[Records excerpted from a collection]
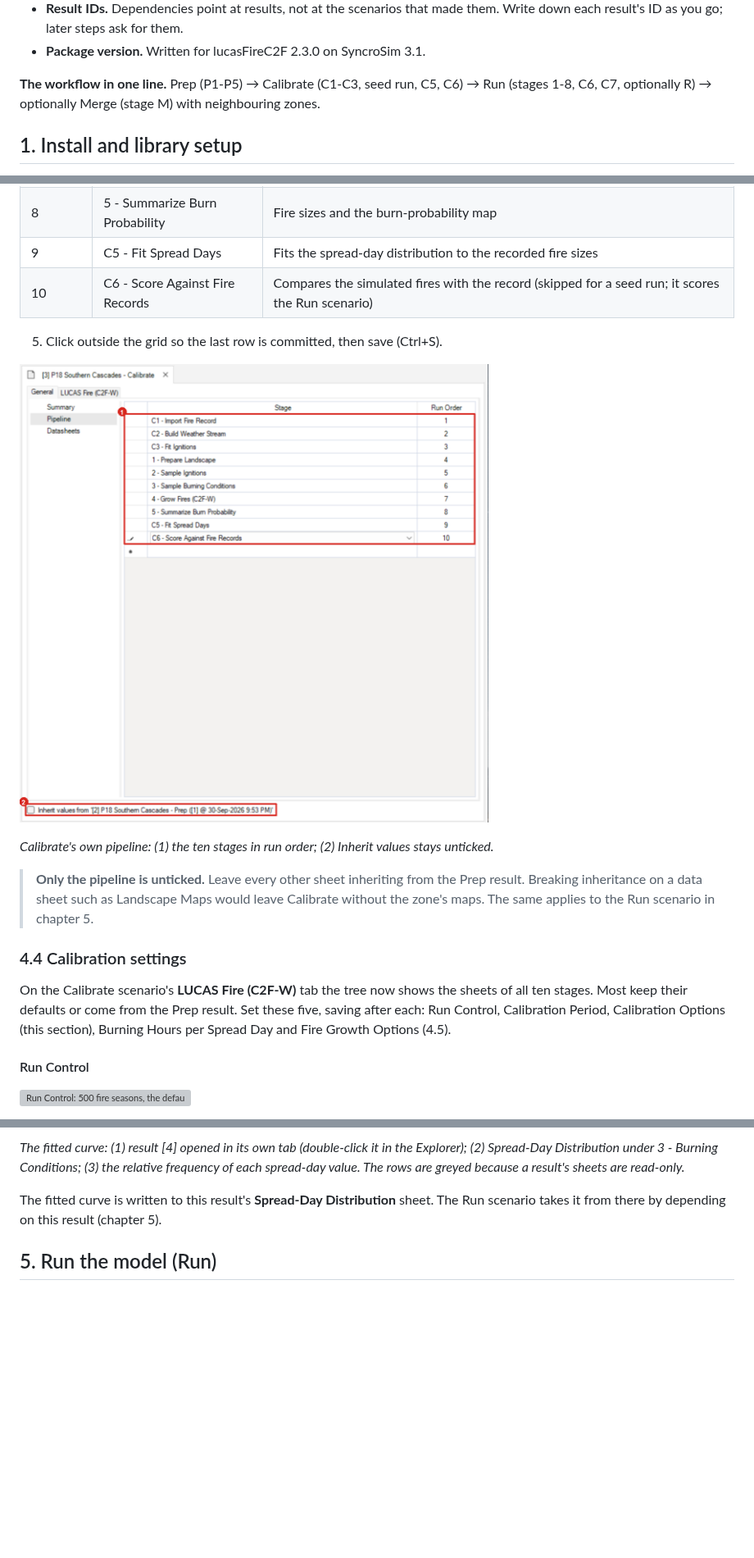
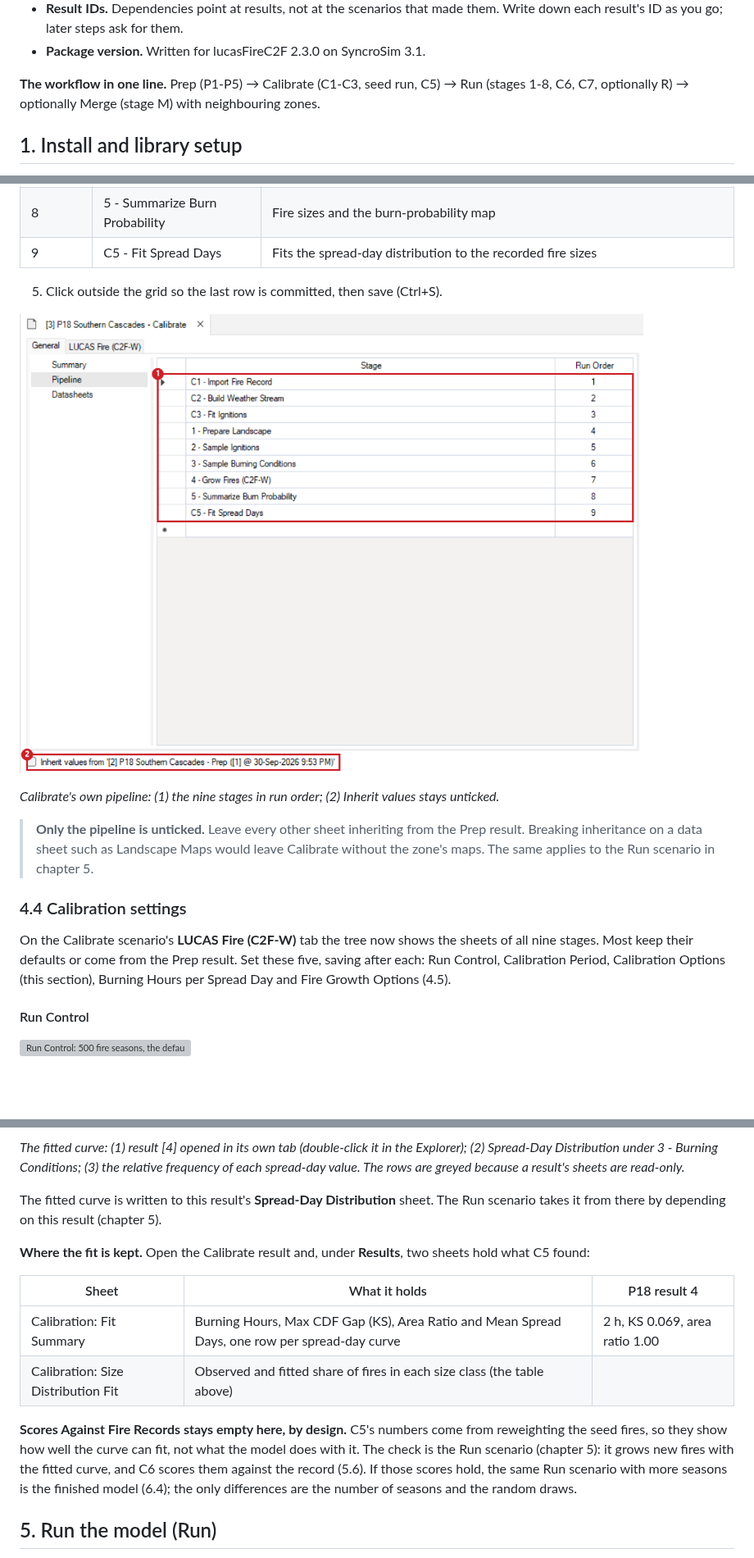
Before and after one commit to bsleeter/lucasFireC2F, a Markdown page: docs/user-guide/lucasFireC2F-User-Guide.md, 3 parts joined by grey strips. Shown at 82% size. Drawn GitHub-style; pictures changed too: docs/user-guide/figures/04-07-calibrate-pipeline.png; blank space fills up the shorter version; grey boxes are pictures that could not be loaded.

```diff
--- a/docs/user-guide/lucasFireC2F-User-Guide.md
+++ b/docs/user-guide/lucasFireC2F-User-Guide.md
@@ -16,7 +16,7 @@ It is for modelers who know SyncroSim's basics (libraries, projects, scenarios,
 - **Result IDs.** Dependencies point at results, not at the scenarios that made them. Write down each result's ID as you go; later steps ask for them.
 - **Package version.** Written for lucasFireC2F 2.3.0 on SyncroSim 3.1.
 
-**The workflow in one line.** Prep (P1-P5) → Calibrate (C1-C3, seed run, C5, C6) → Run (stages 1-8, C6, C7, optionally R) → optionally Merge (stage M) with neighbouring zones.
+**The workflow in one line.** Prep (P1-P5) → Calibrate (C1-C3, seed run, C5) → Run (stages 1-8, C6, C7, optionally R) → optionally Merge (stage M) with neighbouring zones.
 
 ## 1. Install and library setup
 
@@ -798,19 +798,18 @@ A dependency passes on **every** sheet of the result it points to, the pipeline
 | 7 | 4 - Grow Fires (C2F-W) | Burns every fire with C2F-W |
 | 8 | 5 - Summarize Burn Probability | Fire sizes and the burn-probability map |
 | 9 | C5 - Fit Spread Days | Fits the spread-day distribution to the recorded fire sizes |
-| 10 | C6 - Score Against Fire Records | Compares the simulated fires with the record (skipped for a seed run; it scores the Run scenario) |
 
 5. Click outside the grid so the last row is committed, then save (Ctrl+S).
 
-![Calibrate's pipeline: the ten stages, C1 to C6.](figures/04-07-calibrate-pipeline.png)
-
-*Calibrate's own pipeline: (1) the ten stages in run order; (2) Inherit values stays unticked.*
+![Calibrate's pipeline: the nine stages, C1 to C5.](figures/04-07-calibrate-pipeline.png)
+
+*Calibrate's own pipeline: (1) the nine stages in run order; (2) Inherit values stays unticked.*
 
 > **Only the pipeline is unticked.** Leave every other sheet inheriting from the Prep result. Breaking inheritance on a data sheet such as Landscape Maps would leave Calibrate without the zone's maps. The same applies to the Run scenario in chapter 5.
 
 ### 4.4 Calibration settings
 
-On the Calibrate scenario's **LUCAS Fire (C2F-W)** tab the tree now shows the sheets of all ten stages. Most keep their defaults or come from the Prep result. Set these five, saving after each: Run Control, Calibration Period, Calibration Options (this section), Burning Hours per Spread Day and Fire Growth Options (4.5).
+On the Calibrate scenario's **LUCAS Fire (C2F-W)** tab the tree now shows the sheets of all nine stages. Most keep their defaults or come from the Prep result. Set these five, saving after each: Run Control, Calibration Period, Calibration Options (this section), Burning Hours per Spread Day and Fire Growth Options (4.5).
 
 #### Run Control
 
@@ -969,6 +967,15 @@ Every class is within a few points of the record. The model makes a few fires ov
 *The fitted curve: (1) result \[4\] opened in its own tab (double-click it in the Explorer); (2) Spread-Day Distribution under 3 - Burning Conditions; (3) the relative frequency of each spread-day value. The rows are greyed because a result's sheets are read-only.*
 
 The fitted curve is written to this result's **Spread-Day Distribution** sheet. The Run scenario takes it from there by depending on this result (chapter 5).
+
+**Where the fit is kept.** Open the Calibrate result and, under **Results**, two sheets hold what C5 found:
+
+| Sheet | What it holds | P18 result 4 |
+| --- | --- | --- |
+| Calibration: Fit Summary | Burning Hours, Max CDF Gap (KS), Area Ratio and Mean Spread Days, one row per spread-day curve | 2 h, KS 0.069, area ratio 1.00 |
+| Calibration: Size Distribution Fit | Observed and fitted share of fires in each size class (the table above) |  |
+
+**Scores Against Fire Records stays empty here, by design.** C5's numbers come from reweighting the seed fires, so they show how well the curve can fit, not what the model does with it. The check is the Run scenario (chapter 5): it grows new fires with the fitted curve, and C6 scores them against the record (5.6). If those scores hold, the same Run scenario with more seasons is the finished model (6.4); the only differences are the number of seasons and the random draws.
 
 ## 5. Run the model (Run)
 
```
Also changed, not shown: other parts of docs/user-guide/lucasFireC2F-User-Guide.md (+6 -7 lines), 1 other file.
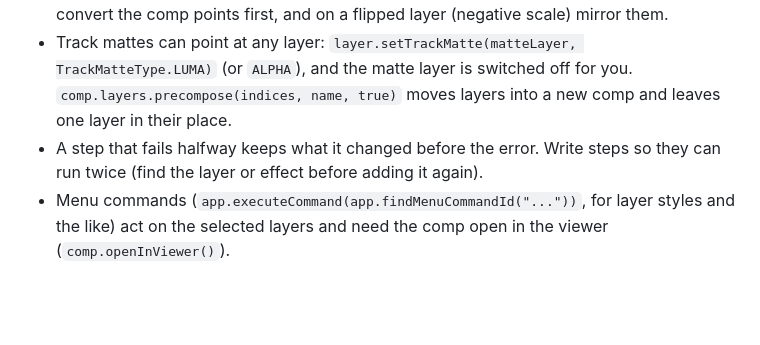
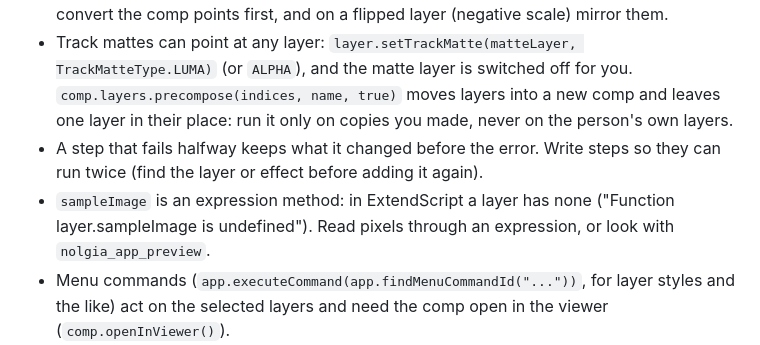
Before and after one commit to nolgiainc/nolgia-adobe, a Markdown page: presets/after-effects/_common.md, the part around one of its changes. Rendered like a GitHub page; blank space fills up the shorter version.

```diff
--- a/presets/after-effects/_common.md
+++ b/presets/after-effects/_common.md
@@ -164,9 +186,13 @@ of a workflow that grades the element toward the plate:
 - Track mattes can point at any layer: `layer.setTrackMatte(matteLayer,
   TrackMatteType.LUMA)` (or `ALPHA`), and the matte layer is switched off for you.
   `comp.layers.precompose(indices, name, true)` moves layers into a new comp
-  and leaves one layer in their place.
+  and leaves one layer in their place: run it only on copies you made, never
+  on the person's own layers.
 - A step that fails halfway keeps what it changed before the error. Write steps
   so they can run twice (find the layer or effect before adding it again).
+- `sampleImage` is an expression method: in ExtendScript a layer has none
+  ("Function layer.sampleImage is undefined"). Read pixels through an
+  expression, or look with `nolgia_app_preview`.
 - Menu commands (`app.executeCommand(app.findMenuCommandId("..."))`, for layer
   styles and the like) act on the selected layers and need the comp open in the
   viewer (`comp.openInViewer()`).
```
Also changed, not shown: other parts of presets/after-effects/_common.md (+36 -14 lines).
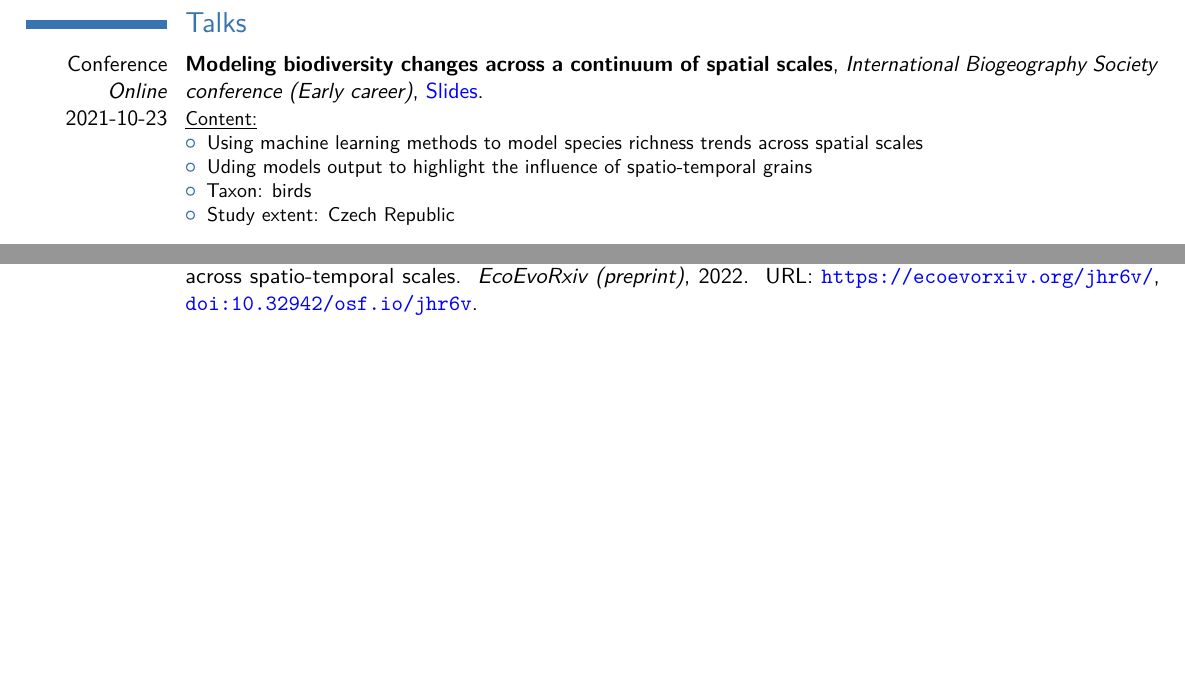
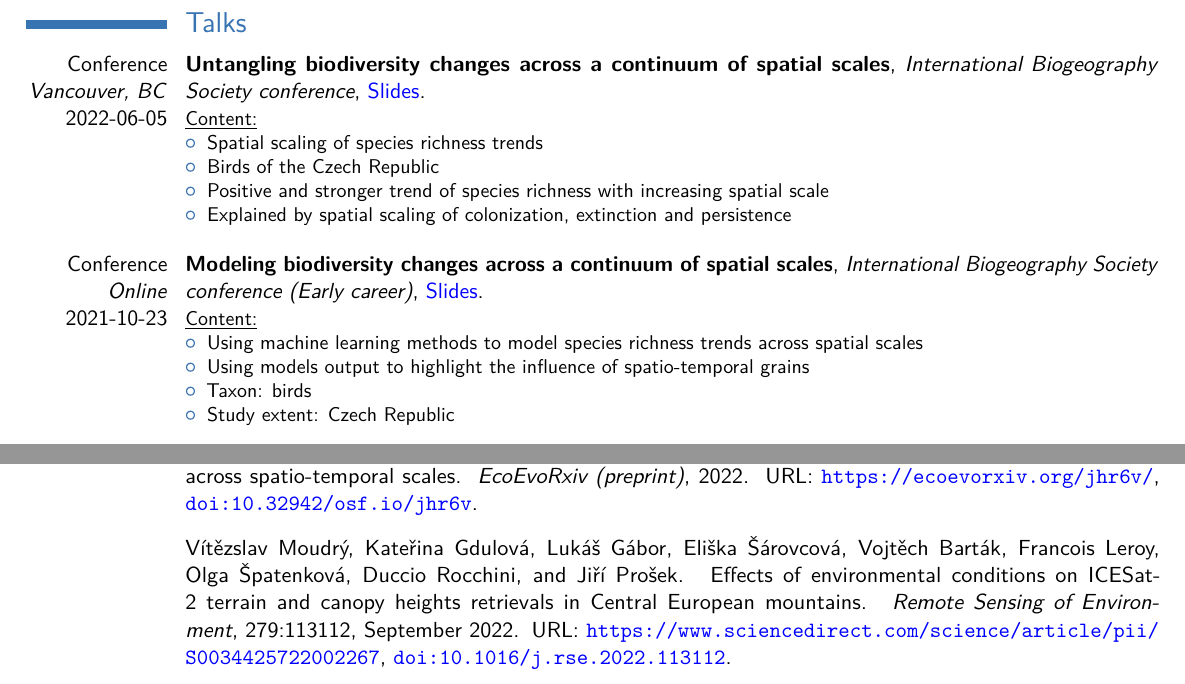
Before and after one commit to FrsLry/CV, a LaTeX CV (cv.tex, which reads references.bib): two parts of page 2 of 2, joined at a grey line, cut so that both start at the same text, the shorter picture padded with empty space. Compiled offline with pdfLaTeX.

Commit message:
adding vancouver + vitek's paper

```diff
--- a/cv_7.tex
+++ b/cv.tex
@@ -260,10 +260,20 @@
 \vspace*{29px}
 \section{Talks}
 
+\cventry{Conference\\\textit{Vancouver, BC}\\2022-06-05}{\textbf{Untangling biodiversity changes across a continuum of spatial scales}}{International Biogeography Society conference}{\href{https://frslry.github.io/IBS_conf/}{Slides}}{}{\underline{Content:}
+\begin{itemize}
+\item Spatial scaling of species richness trends
+\item Birds of the Czech Republic
+\item Positive and stronger trend of species richness with increasing spatial scale
+\item Explained by spatial scaling of colonization, extinction and persistence
+\newline
+\end{itemize}
+}
+
 \cventry{Conference\\\textit{Online}\\2021-10-23}{\textbf{Modeling biodiversity changes across a continuum of spatial scales}}{International Biogeography Society conference (Early career)}{\href{https://frslry.github.io/Gfo_pres/}{Slides}}{}{\underline{Content:}
 \begin{itemize}
 \item Using machine learning methods to model species richness trends across spatial scales
-\item Uding models output to highlight the influence of spatio-temporal grains
+\item Using models output to highlight the influence of spatio-temporal grains
 \item Taxon: birds
 \item Study extent: Czech Republic
 \newline
--- a/references.bib
+++ b/references.bib
@@ -12,3 +12,10 @@
 	doi = {10.32942/osf.io/jhr6v},
 	keywords = {Biodiversity, macroecology, Life Sciences, richness, turnover, breeding bird survey, functional diversity, extinction, biodiversity crisis, cross scale, resolution, taxonomic diversity},
 }
+
+@article{moudry_effects_2022,
+	title = {Effects of environmental conditions on {ICESat}-2 terrain and canopy heights retrievals in {Central} {European} mountains},
+	volume = {279},
+	issn = {0034-4257},
+	url = {https://www.sciencedirect.com/science/article/pii/S0034425722002267},
+	doi = {10.1016/j.rse.2022.113112},
@@ -14,0 +25,2 @@
+	journal = {Remote Sensing of Environment},
+	author = {Moudrý, Vítězslav and Gdulová, Kateřina and Gábor, Lukáš and Šárovcová, Eliška and Barták, Vojtěch and Leroy, Francois and Špatenková, Olga and Rocchini, Duccio and Prošek, Jiří},
```
Also changed, not shown: cv.pdf (added), cv_7.pdf (deleted), references.bib (9 more changed lines).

> _Instructions to follow_:
Search the entries above for lines holding the string "that", then report only how many there are.

> _Solution to the exercise_:
5